WORK INSTRUCTION:
Look for the word "size" in the material below, then report each line where it occurs.

DATA TO USE:
--------------------------------

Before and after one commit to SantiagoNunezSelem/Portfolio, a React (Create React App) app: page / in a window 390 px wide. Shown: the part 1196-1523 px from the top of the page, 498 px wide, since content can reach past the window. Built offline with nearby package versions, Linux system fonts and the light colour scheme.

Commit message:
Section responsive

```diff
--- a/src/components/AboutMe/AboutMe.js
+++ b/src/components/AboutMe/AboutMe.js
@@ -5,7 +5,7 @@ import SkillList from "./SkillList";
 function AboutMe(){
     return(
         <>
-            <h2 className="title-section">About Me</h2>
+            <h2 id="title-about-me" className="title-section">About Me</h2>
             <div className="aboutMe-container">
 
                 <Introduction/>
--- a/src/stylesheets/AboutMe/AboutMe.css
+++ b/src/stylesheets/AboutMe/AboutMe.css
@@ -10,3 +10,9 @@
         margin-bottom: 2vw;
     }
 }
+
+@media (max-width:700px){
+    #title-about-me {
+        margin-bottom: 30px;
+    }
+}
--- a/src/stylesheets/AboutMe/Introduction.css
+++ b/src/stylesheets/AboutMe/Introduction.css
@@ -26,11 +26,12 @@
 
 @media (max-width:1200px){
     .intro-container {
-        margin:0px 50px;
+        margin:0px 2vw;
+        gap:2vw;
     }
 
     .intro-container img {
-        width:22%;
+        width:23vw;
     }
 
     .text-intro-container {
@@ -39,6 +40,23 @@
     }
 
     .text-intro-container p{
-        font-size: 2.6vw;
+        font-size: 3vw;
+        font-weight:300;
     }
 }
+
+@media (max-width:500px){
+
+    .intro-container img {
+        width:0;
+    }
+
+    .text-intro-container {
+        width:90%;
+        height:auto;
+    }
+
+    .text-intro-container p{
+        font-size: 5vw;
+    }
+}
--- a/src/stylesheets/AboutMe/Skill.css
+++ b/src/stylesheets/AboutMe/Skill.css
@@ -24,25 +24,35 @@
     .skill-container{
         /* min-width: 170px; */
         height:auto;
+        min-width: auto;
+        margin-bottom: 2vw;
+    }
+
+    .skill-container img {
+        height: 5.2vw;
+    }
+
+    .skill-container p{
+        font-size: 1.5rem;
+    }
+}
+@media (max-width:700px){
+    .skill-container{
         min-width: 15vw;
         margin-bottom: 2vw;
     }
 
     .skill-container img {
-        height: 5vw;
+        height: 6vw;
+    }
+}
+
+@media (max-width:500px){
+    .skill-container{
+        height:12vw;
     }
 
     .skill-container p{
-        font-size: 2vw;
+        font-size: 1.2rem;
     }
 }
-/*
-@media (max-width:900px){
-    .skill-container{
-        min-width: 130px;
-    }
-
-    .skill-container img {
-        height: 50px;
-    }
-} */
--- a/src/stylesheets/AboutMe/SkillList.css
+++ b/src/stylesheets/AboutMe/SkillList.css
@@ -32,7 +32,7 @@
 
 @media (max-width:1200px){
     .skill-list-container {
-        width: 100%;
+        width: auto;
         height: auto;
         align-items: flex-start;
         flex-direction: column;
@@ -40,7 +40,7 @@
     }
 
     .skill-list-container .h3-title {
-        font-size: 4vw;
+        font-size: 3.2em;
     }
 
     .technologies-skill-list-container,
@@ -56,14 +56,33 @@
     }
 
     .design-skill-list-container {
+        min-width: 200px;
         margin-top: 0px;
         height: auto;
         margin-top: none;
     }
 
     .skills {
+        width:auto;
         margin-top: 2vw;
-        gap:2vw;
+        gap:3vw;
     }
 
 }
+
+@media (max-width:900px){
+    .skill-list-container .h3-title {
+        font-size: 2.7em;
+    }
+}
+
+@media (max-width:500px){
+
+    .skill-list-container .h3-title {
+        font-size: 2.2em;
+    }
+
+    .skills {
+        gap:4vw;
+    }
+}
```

--------------------------------

EXERCISE RESPONSE:
-        font-size: 2.6vw;
+        font-size: 3vw;
+        font-size: 5vw;
+        font-size: 1.5rem;
-        font-size: 2vw;
+        font-size: 1.2rem;
-        font-size: 4vw;
+        font-size: 3.2em;
+        font-size: 2.7em;
+        font-size: 2.2em;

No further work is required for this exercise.